• [WHAT YOU WILL DO]: Extract each record and reproduce it exactly.

....................

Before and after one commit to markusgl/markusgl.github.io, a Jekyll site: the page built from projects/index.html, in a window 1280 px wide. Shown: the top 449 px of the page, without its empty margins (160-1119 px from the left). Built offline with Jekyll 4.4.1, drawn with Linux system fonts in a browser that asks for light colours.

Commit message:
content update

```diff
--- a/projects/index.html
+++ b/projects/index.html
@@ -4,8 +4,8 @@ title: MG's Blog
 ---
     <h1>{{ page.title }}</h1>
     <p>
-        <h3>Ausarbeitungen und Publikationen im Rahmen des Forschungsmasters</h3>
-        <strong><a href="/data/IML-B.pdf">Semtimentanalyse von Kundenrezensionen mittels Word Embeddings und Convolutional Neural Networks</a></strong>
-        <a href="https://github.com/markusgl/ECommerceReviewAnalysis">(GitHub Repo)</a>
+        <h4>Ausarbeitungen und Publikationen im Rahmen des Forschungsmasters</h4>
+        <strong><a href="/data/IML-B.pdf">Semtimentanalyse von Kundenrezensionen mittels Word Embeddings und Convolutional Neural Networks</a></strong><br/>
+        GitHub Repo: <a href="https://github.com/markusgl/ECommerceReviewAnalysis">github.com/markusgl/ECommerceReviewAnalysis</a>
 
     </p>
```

....................

• [WRITTEN SOLUTION]:
Before and after one commit to markusgl/markusgl.github.io, a Jekyll site: the page built from projects/index.html, in a window 1280 px wide. Shown: the top 449 px of the page, without its empty margins (160-1119 px from the left). Built offline with Jekyll 4.4.1, drawn with Linux system fonts in a browser that asks for light colours.

Commit message:
content update

```diff
--- a/projects/index.html
+++ b/projects/index.html
@@ -4,8 +4,8 @@ title: MG's Blog
 ---
     <h1>{{ page.title }}</h1>
     <p>
-        <h3>Ausarbeitungen und Publikationen im Rahmen des Forschungsmasters</h3>
-        <strong><a href="/data/IML-B.pdf">Semtimentanalyse von Kundenrezensionen mittels Word Embeddings und Convolutional Neural Networks</a></strong>
-        <a href="https://github.com/markusgl/ECommerceReviewAnalysis">(GitHub Repo)</a>
+        <h4>Ausarbeitungen und Publikationen im Rahmen des Forschungsmasters</h4>
+        <strong><a href="/data/IML-B.pdf">Semtimentanalyse von Kundenrezensionen mittels Word Embeddings und Convolutional Neural Networks</a></strong><br/>
+        GitHub Repo: <a href="https://github.com/markusgl/ECommerceReviewAnalysis">github.com/markusgl/ECommerceReviewAnalysis</a>
 
     </p>
```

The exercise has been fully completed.